■ **MATERIAL SHOWN**:
*****

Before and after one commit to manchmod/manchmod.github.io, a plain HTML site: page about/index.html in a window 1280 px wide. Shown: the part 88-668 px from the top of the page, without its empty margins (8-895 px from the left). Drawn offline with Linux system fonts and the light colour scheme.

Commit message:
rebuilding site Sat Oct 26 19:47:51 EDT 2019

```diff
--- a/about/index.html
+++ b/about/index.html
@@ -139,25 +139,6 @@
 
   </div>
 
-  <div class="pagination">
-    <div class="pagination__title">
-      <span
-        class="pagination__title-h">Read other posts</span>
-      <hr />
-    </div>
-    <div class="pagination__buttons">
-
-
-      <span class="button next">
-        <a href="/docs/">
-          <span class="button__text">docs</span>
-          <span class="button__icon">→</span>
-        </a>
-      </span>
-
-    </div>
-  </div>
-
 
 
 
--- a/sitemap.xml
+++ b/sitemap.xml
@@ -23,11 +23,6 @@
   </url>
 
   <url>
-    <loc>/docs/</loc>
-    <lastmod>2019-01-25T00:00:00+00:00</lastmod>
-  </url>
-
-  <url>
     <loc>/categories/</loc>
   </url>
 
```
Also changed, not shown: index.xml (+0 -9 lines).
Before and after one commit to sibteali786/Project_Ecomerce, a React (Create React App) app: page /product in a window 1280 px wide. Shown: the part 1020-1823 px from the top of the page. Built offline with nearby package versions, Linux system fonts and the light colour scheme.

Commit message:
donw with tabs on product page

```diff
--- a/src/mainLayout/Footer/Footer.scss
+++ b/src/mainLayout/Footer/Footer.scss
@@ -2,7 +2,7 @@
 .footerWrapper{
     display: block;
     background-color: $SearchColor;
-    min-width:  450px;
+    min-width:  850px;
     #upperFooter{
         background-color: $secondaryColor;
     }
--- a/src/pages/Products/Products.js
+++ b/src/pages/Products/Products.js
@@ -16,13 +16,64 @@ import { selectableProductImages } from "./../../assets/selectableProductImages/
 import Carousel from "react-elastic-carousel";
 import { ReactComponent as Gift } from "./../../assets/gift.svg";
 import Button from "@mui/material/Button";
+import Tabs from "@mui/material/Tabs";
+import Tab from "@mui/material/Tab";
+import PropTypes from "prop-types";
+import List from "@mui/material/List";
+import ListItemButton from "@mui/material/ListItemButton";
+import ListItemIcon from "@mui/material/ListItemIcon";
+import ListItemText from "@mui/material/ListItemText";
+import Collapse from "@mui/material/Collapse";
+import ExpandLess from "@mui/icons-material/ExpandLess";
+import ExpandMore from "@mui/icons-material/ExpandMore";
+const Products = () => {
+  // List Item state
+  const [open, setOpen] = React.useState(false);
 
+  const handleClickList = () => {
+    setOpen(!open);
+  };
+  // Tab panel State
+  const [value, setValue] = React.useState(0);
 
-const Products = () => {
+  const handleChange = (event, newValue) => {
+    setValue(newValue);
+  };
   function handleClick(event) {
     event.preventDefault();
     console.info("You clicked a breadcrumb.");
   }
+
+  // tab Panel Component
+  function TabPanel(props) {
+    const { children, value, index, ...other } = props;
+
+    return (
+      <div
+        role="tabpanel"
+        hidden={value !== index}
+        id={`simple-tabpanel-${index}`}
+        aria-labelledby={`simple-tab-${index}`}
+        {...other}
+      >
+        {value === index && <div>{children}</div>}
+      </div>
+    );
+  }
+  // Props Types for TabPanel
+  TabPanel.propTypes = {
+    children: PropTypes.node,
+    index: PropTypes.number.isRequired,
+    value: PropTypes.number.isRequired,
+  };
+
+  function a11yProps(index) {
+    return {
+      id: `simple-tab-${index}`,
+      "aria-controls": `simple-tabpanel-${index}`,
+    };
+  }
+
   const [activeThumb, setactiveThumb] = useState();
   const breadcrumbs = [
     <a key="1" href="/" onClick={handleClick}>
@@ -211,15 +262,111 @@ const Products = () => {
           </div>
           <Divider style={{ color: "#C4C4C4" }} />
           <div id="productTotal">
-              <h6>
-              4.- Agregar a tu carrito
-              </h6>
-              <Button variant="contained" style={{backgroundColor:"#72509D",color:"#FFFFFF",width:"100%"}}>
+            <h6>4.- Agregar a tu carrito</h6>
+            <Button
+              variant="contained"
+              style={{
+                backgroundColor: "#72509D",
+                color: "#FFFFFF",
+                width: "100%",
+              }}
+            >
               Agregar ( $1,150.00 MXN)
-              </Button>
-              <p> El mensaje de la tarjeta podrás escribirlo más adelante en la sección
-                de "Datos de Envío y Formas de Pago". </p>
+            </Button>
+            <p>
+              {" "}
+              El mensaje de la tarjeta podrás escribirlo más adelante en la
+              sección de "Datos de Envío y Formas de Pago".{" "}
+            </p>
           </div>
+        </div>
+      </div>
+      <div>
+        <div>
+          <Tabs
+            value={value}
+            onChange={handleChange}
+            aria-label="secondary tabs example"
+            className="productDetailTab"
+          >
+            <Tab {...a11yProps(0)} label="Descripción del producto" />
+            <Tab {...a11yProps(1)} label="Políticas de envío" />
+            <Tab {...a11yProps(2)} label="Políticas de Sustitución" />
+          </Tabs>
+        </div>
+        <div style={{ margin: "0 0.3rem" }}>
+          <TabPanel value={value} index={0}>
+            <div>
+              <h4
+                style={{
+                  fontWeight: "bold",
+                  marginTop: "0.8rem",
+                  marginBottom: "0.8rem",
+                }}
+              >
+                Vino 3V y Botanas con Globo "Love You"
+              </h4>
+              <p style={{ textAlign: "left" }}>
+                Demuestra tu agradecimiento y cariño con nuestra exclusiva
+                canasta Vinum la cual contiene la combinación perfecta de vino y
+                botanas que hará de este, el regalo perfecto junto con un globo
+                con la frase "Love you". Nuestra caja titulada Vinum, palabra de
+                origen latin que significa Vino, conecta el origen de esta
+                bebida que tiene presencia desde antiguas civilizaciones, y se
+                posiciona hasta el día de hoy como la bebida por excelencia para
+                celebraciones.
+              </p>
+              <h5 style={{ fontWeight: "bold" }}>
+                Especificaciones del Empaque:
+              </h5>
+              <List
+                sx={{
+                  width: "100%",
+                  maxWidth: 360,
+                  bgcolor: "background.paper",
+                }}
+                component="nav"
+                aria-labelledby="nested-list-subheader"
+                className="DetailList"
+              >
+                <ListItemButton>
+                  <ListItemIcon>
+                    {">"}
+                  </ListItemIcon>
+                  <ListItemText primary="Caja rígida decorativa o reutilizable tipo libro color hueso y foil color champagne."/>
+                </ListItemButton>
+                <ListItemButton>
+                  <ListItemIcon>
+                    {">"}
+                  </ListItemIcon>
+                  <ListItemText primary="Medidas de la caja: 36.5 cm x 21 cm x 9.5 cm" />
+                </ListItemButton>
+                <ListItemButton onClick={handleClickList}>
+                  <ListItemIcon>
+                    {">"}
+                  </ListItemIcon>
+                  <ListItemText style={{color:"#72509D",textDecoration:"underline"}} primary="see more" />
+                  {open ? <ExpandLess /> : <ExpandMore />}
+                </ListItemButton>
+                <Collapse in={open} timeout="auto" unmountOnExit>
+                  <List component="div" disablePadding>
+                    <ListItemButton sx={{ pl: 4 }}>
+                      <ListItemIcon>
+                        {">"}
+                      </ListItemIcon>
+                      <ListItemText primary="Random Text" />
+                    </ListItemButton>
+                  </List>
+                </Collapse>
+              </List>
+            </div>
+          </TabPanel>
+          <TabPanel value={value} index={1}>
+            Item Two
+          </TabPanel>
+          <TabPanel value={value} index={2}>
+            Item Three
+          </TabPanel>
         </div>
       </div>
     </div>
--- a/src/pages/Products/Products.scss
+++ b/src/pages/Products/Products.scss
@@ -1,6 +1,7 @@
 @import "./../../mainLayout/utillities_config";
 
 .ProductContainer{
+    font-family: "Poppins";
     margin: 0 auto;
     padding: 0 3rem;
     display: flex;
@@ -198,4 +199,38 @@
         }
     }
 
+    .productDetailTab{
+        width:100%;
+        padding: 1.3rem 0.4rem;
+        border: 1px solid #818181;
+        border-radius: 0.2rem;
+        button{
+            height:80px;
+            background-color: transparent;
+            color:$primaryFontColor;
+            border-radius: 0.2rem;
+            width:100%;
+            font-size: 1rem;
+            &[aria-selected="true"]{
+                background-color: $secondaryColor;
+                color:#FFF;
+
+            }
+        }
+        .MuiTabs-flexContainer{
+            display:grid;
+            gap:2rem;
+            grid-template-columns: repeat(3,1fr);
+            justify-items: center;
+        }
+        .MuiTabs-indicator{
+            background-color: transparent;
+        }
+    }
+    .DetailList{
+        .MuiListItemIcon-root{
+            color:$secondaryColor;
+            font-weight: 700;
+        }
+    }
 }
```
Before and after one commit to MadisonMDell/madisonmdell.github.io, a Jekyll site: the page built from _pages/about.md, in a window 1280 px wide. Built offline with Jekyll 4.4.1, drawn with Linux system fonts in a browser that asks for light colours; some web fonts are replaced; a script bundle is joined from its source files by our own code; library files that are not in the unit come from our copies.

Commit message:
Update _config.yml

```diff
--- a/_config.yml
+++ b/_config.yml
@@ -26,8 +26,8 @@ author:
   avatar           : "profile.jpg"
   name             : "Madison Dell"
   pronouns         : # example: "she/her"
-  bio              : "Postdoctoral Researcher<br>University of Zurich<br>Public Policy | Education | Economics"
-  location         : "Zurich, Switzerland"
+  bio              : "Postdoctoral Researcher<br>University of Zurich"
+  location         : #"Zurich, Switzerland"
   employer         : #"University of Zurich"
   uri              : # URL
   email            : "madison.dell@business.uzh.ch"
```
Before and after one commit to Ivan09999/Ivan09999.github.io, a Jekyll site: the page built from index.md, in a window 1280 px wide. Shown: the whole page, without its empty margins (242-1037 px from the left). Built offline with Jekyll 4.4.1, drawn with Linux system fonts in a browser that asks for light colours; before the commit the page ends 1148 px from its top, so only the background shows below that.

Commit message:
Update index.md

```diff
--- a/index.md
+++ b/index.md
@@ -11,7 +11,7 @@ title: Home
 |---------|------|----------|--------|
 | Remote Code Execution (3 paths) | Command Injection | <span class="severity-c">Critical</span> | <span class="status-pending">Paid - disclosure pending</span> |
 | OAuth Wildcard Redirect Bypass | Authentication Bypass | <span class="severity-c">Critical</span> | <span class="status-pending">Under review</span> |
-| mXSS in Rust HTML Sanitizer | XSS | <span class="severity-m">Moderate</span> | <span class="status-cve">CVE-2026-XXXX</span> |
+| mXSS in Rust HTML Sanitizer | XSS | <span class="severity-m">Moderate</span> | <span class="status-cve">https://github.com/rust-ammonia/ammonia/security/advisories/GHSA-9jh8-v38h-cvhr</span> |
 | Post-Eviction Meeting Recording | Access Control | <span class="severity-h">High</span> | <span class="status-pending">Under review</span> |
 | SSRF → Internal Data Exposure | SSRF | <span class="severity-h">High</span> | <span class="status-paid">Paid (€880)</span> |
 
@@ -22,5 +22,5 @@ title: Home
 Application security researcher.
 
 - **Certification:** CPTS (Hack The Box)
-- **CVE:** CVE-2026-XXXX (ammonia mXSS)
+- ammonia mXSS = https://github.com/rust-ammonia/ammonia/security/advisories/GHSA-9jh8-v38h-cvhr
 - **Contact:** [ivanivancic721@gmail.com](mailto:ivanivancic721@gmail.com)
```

*****

■ **PROBLEM REQUIREMENTS**:
Return each line of the entries that holds the string "span".

■ **EXERCISE RESPONSE**:
-      <span
-        class="pagination__title-h">Read other posts</span>
-      <span class="button next">
-          <span class="button__text">docs</span>
-          <span class="button__icon">→</span>
-      </span>
 | Remote Code Execution (3 paths) | Command Injection | <span class="severity-c">Critical</span> | <span class="status-pending">Paid - disclosure pending</span> |
 | OAuth Wildcard Redirect Bypass | Authentication Bypass | <span class="severity-c">Critical</span> | <span class="status-pending">Under review</span> |
-| mXSS in Rust HTML Sanitizer | XSS | <span class="severity-m">Moderate</span> | <span class="status-cve">CVE-2026-XXXX</span> |
+| mXSS in Rust HTML Sanitizer | XSS | <span class="severity-m">Moderate</span> | <span class="status-cve">https://github.com/rust-ammonia/ammonia/security/advisories/GHSA-9jh8-v38h-cvhr</span> |
 | Post-Eviction Meeting Recording | Access Control | <span class="severity-h">High</span> | <span class="status-pending">Under review</span> |
 | SSRF → Internal Data Exposure | SSRF | <span class="severity-h">High</span> | <span class="status-paid">Paid (€880)</span> |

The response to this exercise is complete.